Rom 6:1-5 What shall we say then? Shall we continue in sin, that grace may abound? (2) God forbid. How shall we, that are dead to sin, live any longer therein? (3) Know ye not, that so many of us as were baptized into Jesus Christ were baptized into his death? (4) Therefore we are buried with him by baptism into death: that like as Christ was raised up from the dead by the glory of the Father, even so we also should walk in newness of life. (5) For if we have been planted together in the likeness of his death, we shall be also in the likeness of his resurrection:

Baptism is about identifying oneself with Christ. When we go under the water in baptism, we symbolize our death to sin. When we are brought out of the water, we symbolize our coming resurrection. Baptism is purely symbolic. Baptism is also an act which takes place after salvation.

Acts 8:36-37 And as they went on their way, they came unto a certain water: and the eunuch said, See, here is water; what doth hinder me to be baptized? (37) And Philip said, If thou believest with all thine heart, thou mayest. And he answered and said, I believe that Jesus Christ is the Son of God.

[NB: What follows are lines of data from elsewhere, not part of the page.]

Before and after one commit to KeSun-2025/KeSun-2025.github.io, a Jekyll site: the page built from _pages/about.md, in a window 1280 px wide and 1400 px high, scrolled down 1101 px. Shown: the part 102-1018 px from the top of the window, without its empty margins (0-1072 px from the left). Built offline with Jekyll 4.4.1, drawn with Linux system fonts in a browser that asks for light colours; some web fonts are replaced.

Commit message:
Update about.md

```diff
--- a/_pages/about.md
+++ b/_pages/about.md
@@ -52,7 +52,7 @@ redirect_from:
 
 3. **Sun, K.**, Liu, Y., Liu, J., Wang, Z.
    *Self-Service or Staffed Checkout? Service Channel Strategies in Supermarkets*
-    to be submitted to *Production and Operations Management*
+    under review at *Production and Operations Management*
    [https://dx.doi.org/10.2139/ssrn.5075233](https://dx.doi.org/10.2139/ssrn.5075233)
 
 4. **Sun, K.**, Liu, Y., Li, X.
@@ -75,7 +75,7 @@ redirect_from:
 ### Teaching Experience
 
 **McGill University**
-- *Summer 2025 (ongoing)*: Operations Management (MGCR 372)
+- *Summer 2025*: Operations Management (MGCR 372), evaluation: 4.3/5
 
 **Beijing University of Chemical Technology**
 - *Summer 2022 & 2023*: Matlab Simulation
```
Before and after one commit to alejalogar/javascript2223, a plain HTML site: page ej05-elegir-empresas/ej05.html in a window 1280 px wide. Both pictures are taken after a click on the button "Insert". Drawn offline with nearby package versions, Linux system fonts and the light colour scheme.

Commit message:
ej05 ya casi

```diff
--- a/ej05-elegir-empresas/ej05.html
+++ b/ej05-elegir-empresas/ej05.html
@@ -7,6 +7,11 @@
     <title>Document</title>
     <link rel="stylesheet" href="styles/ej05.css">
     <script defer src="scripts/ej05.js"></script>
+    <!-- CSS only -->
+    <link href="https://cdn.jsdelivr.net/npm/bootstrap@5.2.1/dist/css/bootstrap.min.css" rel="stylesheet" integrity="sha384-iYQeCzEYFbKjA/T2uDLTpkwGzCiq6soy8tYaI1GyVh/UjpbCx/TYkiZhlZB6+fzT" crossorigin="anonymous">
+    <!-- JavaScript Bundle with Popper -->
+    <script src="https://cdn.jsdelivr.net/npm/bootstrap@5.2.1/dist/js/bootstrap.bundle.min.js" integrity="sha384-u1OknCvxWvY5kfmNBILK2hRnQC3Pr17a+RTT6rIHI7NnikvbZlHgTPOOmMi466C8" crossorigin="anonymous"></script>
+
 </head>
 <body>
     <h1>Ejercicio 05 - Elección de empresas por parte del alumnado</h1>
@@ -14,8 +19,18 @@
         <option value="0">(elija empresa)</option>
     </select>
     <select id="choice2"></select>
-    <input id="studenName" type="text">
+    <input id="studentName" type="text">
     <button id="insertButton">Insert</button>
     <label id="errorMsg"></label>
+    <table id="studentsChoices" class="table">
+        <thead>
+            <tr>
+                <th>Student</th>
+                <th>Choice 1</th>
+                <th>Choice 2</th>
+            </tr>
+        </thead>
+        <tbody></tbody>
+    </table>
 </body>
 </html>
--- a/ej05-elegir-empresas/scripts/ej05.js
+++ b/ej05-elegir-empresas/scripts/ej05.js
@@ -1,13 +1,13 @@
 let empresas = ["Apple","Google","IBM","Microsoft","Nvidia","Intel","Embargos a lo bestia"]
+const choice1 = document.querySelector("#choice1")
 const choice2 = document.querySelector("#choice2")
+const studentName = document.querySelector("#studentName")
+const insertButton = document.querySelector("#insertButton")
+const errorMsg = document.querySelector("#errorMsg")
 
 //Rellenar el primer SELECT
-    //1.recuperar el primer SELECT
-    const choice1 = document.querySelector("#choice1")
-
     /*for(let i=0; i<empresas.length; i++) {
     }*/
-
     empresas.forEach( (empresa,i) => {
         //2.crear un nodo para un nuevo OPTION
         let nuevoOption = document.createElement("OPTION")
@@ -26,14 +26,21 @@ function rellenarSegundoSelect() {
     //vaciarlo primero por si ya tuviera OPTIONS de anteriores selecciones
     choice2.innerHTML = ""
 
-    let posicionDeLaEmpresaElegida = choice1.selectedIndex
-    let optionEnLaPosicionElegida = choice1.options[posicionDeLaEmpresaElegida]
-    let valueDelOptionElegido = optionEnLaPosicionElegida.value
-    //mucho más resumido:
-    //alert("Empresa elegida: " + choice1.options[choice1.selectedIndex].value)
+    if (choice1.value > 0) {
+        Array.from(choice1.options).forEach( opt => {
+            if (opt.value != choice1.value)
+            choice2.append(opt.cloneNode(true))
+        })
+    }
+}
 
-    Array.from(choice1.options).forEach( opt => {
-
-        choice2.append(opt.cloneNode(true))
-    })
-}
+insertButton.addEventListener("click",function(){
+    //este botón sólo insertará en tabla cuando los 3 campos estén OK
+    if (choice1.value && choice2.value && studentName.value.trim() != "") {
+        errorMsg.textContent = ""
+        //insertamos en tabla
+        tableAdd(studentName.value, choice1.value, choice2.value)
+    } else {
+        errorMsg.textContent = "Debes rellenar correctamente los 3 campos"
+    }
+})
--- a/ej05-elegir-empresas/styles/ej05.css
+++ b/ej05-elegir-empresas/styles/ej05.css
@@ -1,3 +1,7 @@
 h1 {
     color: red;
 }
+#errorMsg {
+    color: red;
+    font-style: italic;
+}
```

This eunuch wanted to be baptized and was asking what prevented him from being baptized. Philip replied by basically asking the eunuch was saved – he believed. The eunuch could only be saved if he had already believed, if he had already been saved. Baptism is one of the many traits which make us distinctly BAPTIST. In the next article, we will look at some more of the traits which make us distinctively BAPTIST.